Like every gluten-free person, I think a lot about food. And when it comes to travel, food looms large in my planning — both during the trip and when I arrive at my destination. And when that travel involved a business trip to Milan, Italy, well, my “What am I going to to eat?” radar went wild.
It wasn’t hard to worry; Italy is the land of pizza, panini, and pasta. Plus, well, my Italian is less-than-fluent.
Initial research suggested I was worrying for nothing. Apparently, Italy, as a whole, is very aware of issues for people with celiac disease and/or gluten intolerance. Children are tested for celiac at a young age, and GF foods are widely available.
And, in my experience, this is mostly true. I ate well during my trip to Italy, encountering only a few bumps in my culinary road. I found that waiters and others were willing to assist me with menus. And, trips to local pharmacies and grocery stores revealed dedicated gluten-free (or, senza glutine) sections. It’s a weird thing to be standing in line, waiting to buy a bottle of shampoo because I’d forgotten to pack it, only to discover I was staring at a wall of GF foods, including a vacuum-sealed package containing four slices of Schar’s bread.
(I didn’t buy that bread. I bought the gluten-free piadina, a type of flatbread that went so well with fresh-cut slices of Parma ham and a soft Parmesan cheese.)
Because eating in restaurants was the rule, I had to quickly make it known that I am gluten-free. This is amazingly easy: just memorize this phrase (adapted to your gender). Io sono celiaca (female) / celiaco (male). This is roughly pronounced as “ee-oh soh-no chee-lee-ah-kah” or “chee-lee-ah-koh”.
This means “I am (have) celiac”. I also wrote this on a card to make it easier in those moments when restaurants were loud (or my Italian pronunciation wasn’t at it’s best). While there were staff in some restaurants who weren’t familiar with this phrase, there was always someone who understood and guided me through the menu.
But I also helped myself by knowing how various Italian foods are generally prepared. For example, Risotto Milanese is largely rice, saffron, chicken broth, and Parmesan cheese, so I felt extremely comfortable ordering this dish (after explaining my GF status!).
In fact the only time I had an issue was due to a miscommunication — absolutely my fault! — between me and a server. I thought he’d pointed to a particular dish, featuring rice, as gluten-free.
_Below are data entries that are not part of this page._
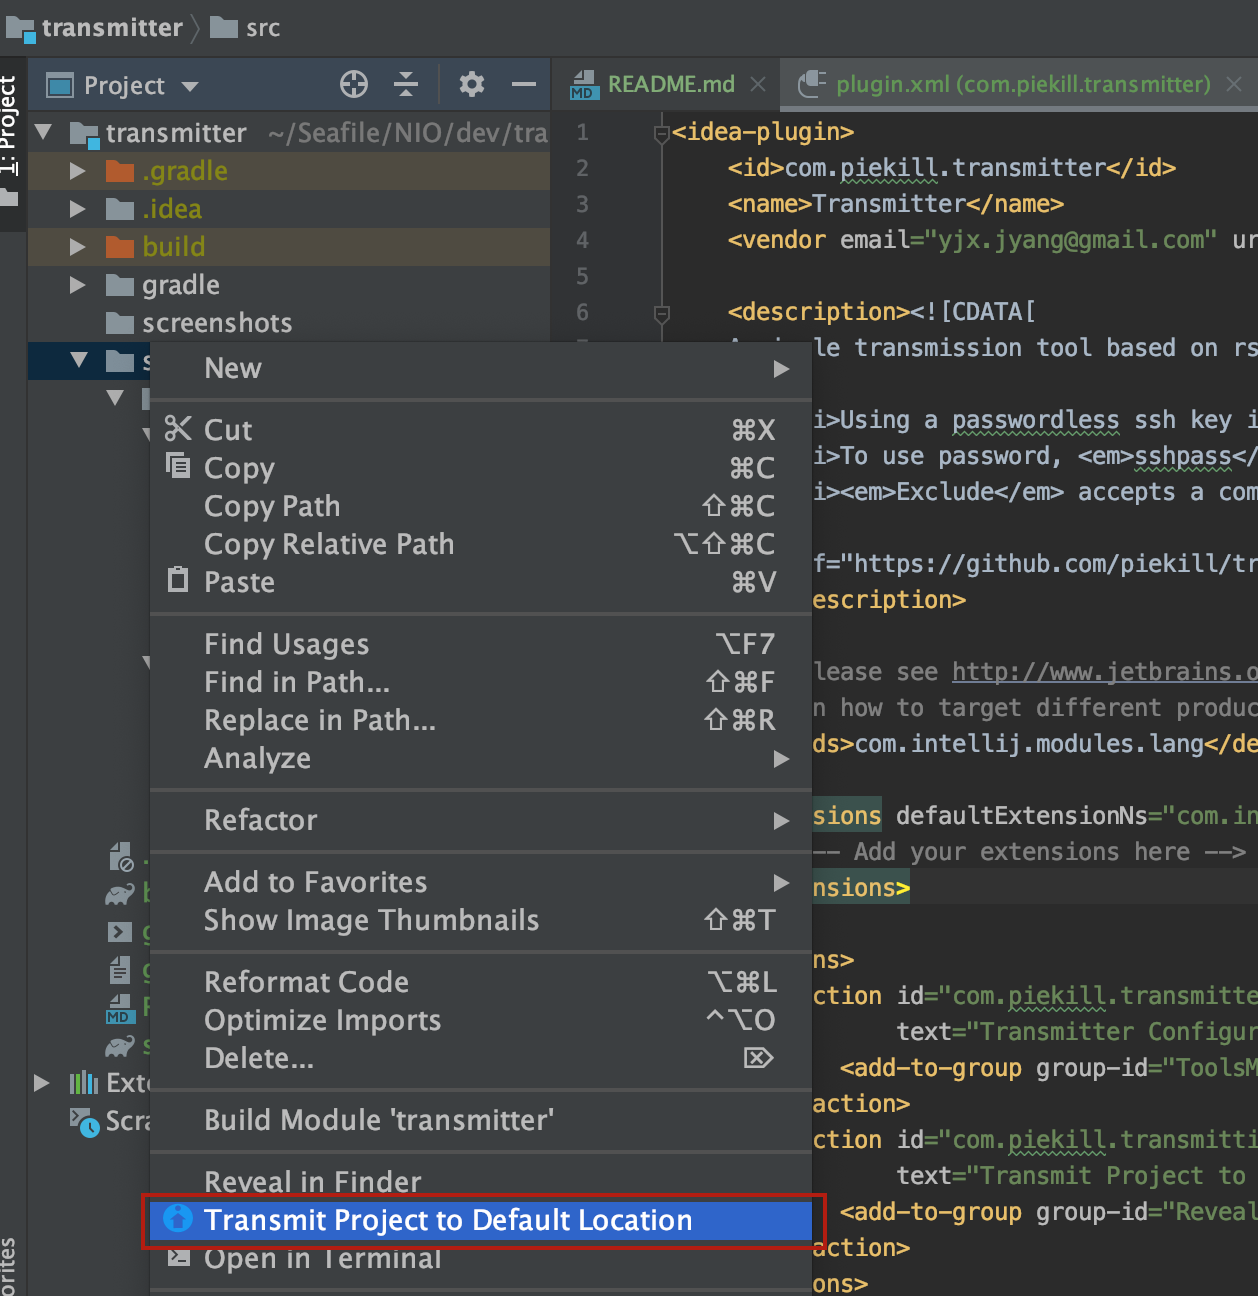
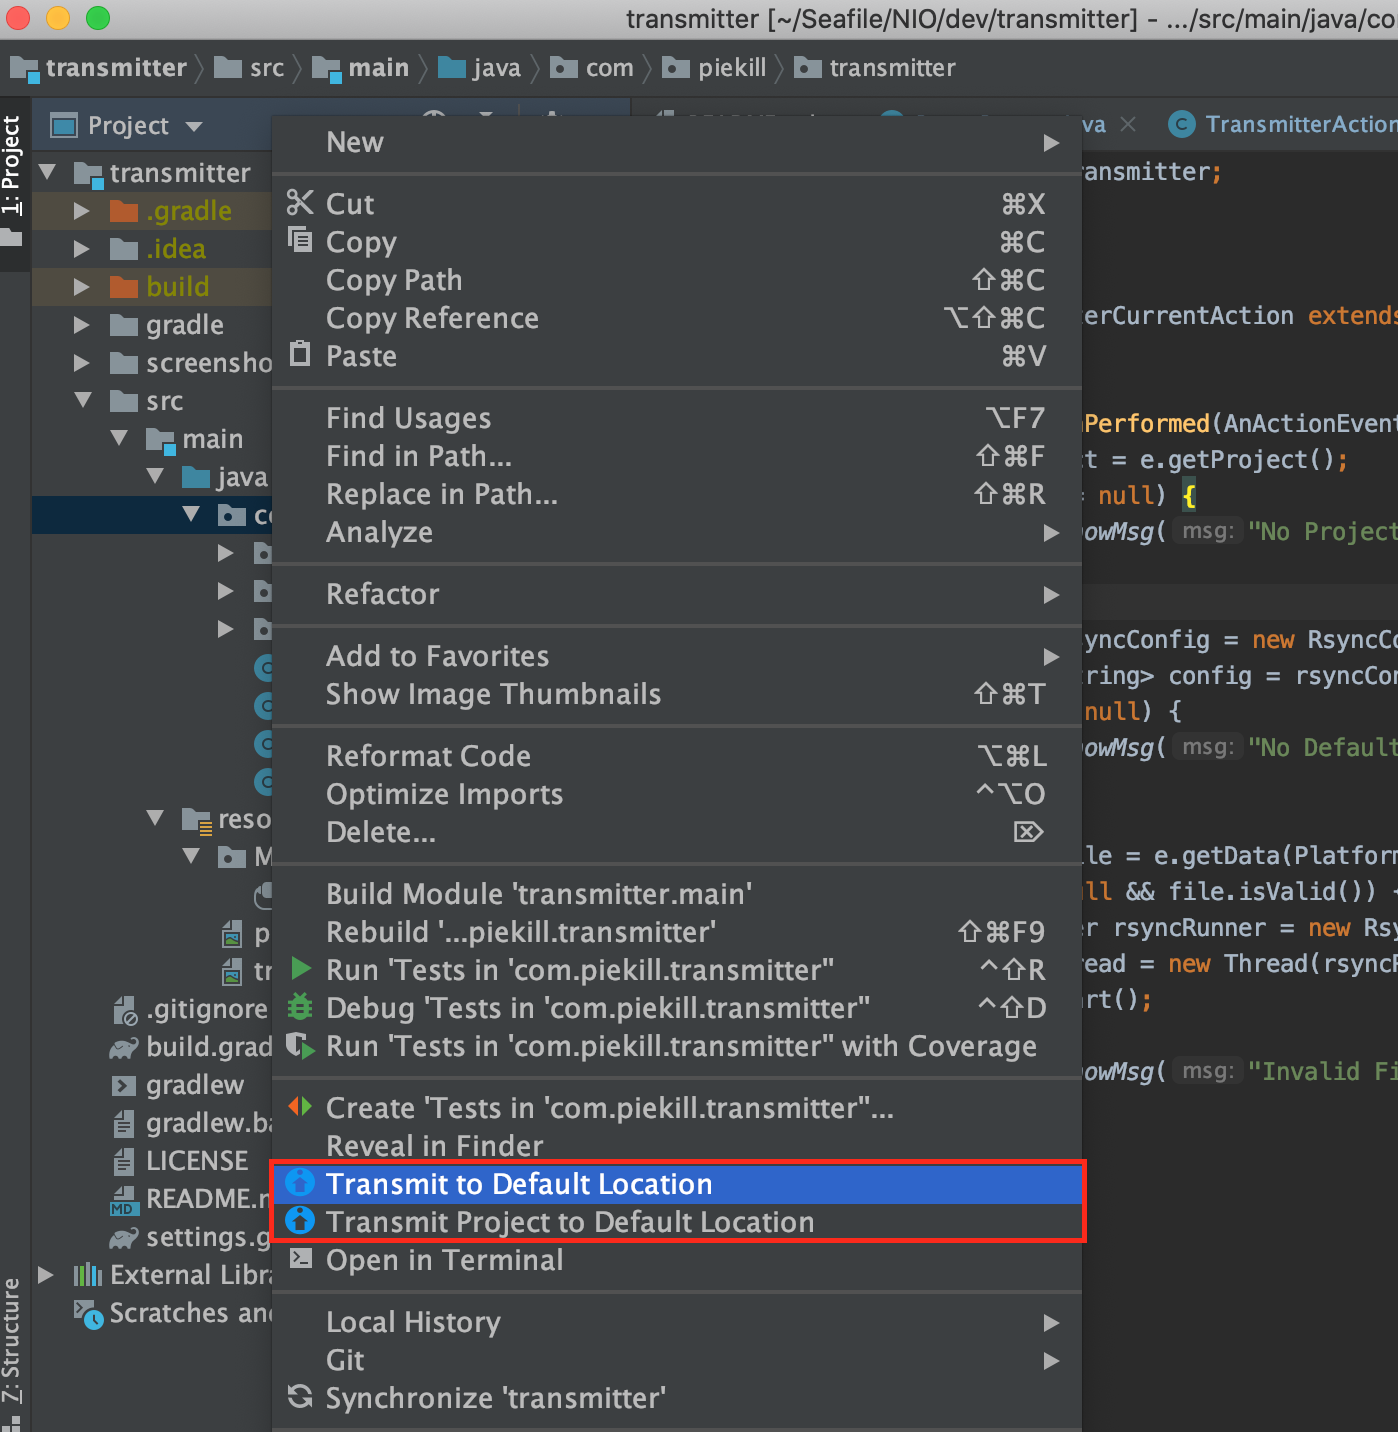
support sending specific file/directory; fix compatible builds

Changed region(s): [[0.0, 0.0, 1.0, 1.0]]

diff --git a/src/main/java/com/piekill/transmitter/RsyncRunner.java b/src/main/java/com/piekill/transmitter/RsyncRunner.java
@@ -4,6 +4,7 @@ import com.github.fracpete.processoutput4j.output.CollectingProcessOutput;
 import com.github.fracpete.rsync4j.RSync;
 import com.intellij.notification.Notification;
 import com.intellij.notification.NotificationType;
+import com.intellij.openapi.vfs.VirtualFile;
 import com.piekill.transmitter.utils.MsgUtil;
 
 import java.util.Map;
@@ -12,10 +13,16 @@ public class RsyncRunner implements Runnable {
 
     private final Map<String, String> config;
     private final String basePath;
+    private VirtualFile file = null;
 
     public RsyncRunner(Map<String, String> config, String basePath) {
         this.config = config;
         this.basePath = basePath;
+    }
+
+    public RsyncRunner(Map<String, String> config, String basePath, VirtualFile file) {
+        this(config, basePath);
+        this.file = file;
     }
 
     @Override
@@ -23,14 +30,26 @@ public class RsyncRunner implements Runnable {
         Notification notification = MsgUtil.showMsg("Running rsync...", NotificationType.INFORMATION);
 
         String remotePath = config.get(".remote.path");
-        if(!remotePath.endsWith("/")){
-            remotePath = remotePath + "/";
+        String base, remote;
+        if (file == null) {
+            base = basePath + "/";
+            remote = remotePath.endsWith("/") ? remotePath : remotePath + "/";
+        } else {
+            String filePath = file.getPath();
+            base = file.isDirectory() ? filePath + "/" : filePath;
+            remote = remotePath + filePath.replace(basePath, "");
         }
+
         RSync rsync = new RSync()
-                .source(basePath + "/")
-                .destination(config.get(".user") + "@" + config.get(".host") + ":" + remotePath)
+                .source(base)
+                .destination(config.get(".user") + "@" + config.get(".host") + ":" + remote)
                 .recursive(true)
                 .exclude(".*");
+        // --rsync-path trick: https://stackoverflow.com/a/14877351
+        if (file != null) {
+            rsync.rsyncPath("mkdir -p " + remotePath + file.getParent().getPath().replace(basePath, "") + " && rsync");
+        }
+
         if(config.get(".key.file")!= null && !config.get(".key.file").equals("") ||
                 config.get(".password")!= null && !config.get(".password").equals("")) {
             String keyFileOpt = config.get(".key.file").equals("") ? "" : " -i " + config.get(".key.file");
@@ -47,8 +66,7 @@ public class RsyncRunner implements Runnable {
                 rsync.exclude(excludePath);
             }
         }
-        // or if you prefer using commandline options:
-        // rsync.setOptions(new String[]{"-r", "/one/place/", "/other/place/"});
+
         try {
             CollectingProcessOutput output = rsync.execute();
             notification.expire();

diff --git a/src/main/java/com/piekill/transmitter/TransmitterCurrentAction.java b/src/main/java/com/piekill/transmitter/TransmitterCurrentAction.java
@@ -3,13 +3,15 @@ package com.piekill.transmitter;
 import com.intellij.notification.NotificationType;
 import com.intellij.openapi.actionSystem.AnAction;
 import com.intellij.openapi.actionSystem.AnActionEvent;
+import com.intellij.openapi.actionSystem.PlatformDataKeys;
 import com.intellij.openapi.project.Project;
+import com.intellij.openapi.vfs.VirtualFile;
 import com.piekill.transmitter.config.RsyncConfig;
 import com.piekill.transmitter.utils.MsgUtil;
 
 import java.util.Map;
 
-public class TransmitterAction extends AnAction {
+public class TransmitterCurrentAction extends AnAction {
 
     @Override
     public void actionPerformed(AnActionEvent e) {
@@ -24,8 +26,13 @@ public class TransmitterAction extends AnAction {
             MsgUtil.showMsg("No Default Connection", NotificationType.ERROR);
             return;
         }
-        RsyncRunner rsyncRunner = new RsyncRunner(config, project.getBasePath());
-        Thread thread = new Thread(rsyncRunner);
-        thread.start();
+        VirtualFile file = e.getData(PlatformDataKeys.VIRTUAL_FILE);
+        if (file != null && file.isValid()) {
+            RsyncRunner rsyncRunner = new RsyncRunner(config, project.getBasePath(), file);
+            Thread thread = new Thread(rsyncRunner);
+            thread.start();
+        } else {
+            MsgUtil.showMsg("Invalid File/Directory", NotificationType.ERROR);
+        }
     }
 }

diff --git a/README.md b/README.md
@@ -15,6 +15,8 @@ Repo for Jetbrains plugin **Transmitter**. Transmitter is a simple transmission 
 
 3. Send project using "Transmit project to Default Location" in the context menu
 
+4. Or send current file/directory using "Transmit to Default Location"
+
 #### Screenshots
 ![config_menu](https://github.com/piekill/transmitter/blob/master/screenshots/config_menu.png?raw=true "Configuration Menu")
 ![config_dialog](https://github.com/piekill/transmitter/blob/master/screenshots/config_dialog.png?raw=true "Configuration Dialog")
It turned out he was trying to make it clear this dish was not safe because the rice was cooked in the same water as regular pasta.
That night, because we were in a pizza joint, I ended up enjoying (and I mean this sincerely) what a friend calls “a big plate of shaved meat”. I noted that another member of our large party, who also has celiac, had the same thing. I think some of the other diners in our group were jealous!
Because we were attending a conference, both of us knew conference meals would be a challenge. After glancing at the buffet being offered at lunch, and lusting after the roasted vegetables, I headed back to my hotel because I needed protein. The restaurant gave me a lunch plate of sliced meat (theme?) and gluten-free bread. This other gentleman took a cab across town to a restaurant he’d found on the Internet. In his defense, he wasn’t speaking directly after lunch as I was.
And, at breakfast, the hotel featured a selection of gluten-free products, mostly crackers and such, to go with breakfast meats and cheeses. There was also yogurt and plenty of juice.
Overall, the only problem with food I had was at a gelato stand. The server stuck a cookie in my cup of gelato before I realized it. Luckily, my husband heroically cleared away the cookie and offending crumbs (commenting on how delicious my lemon gelato was in the process). We spent a week traveling through airports, on planes, wandering an amazing city, and back again, and I well…and safely! Plus, once the conference was done, my husband and I walked an average of seven miles a day as we touristed to our hearts’ content.
So, go to Italy, my gluten-free friends! And enjoy the food as much as the wonderful sites.
More on gluten-free Italy:
- Gluten-Free Dining in Italy (NYT, 6/26/2014) — Really nice write-up of the eating-in-Italy experience.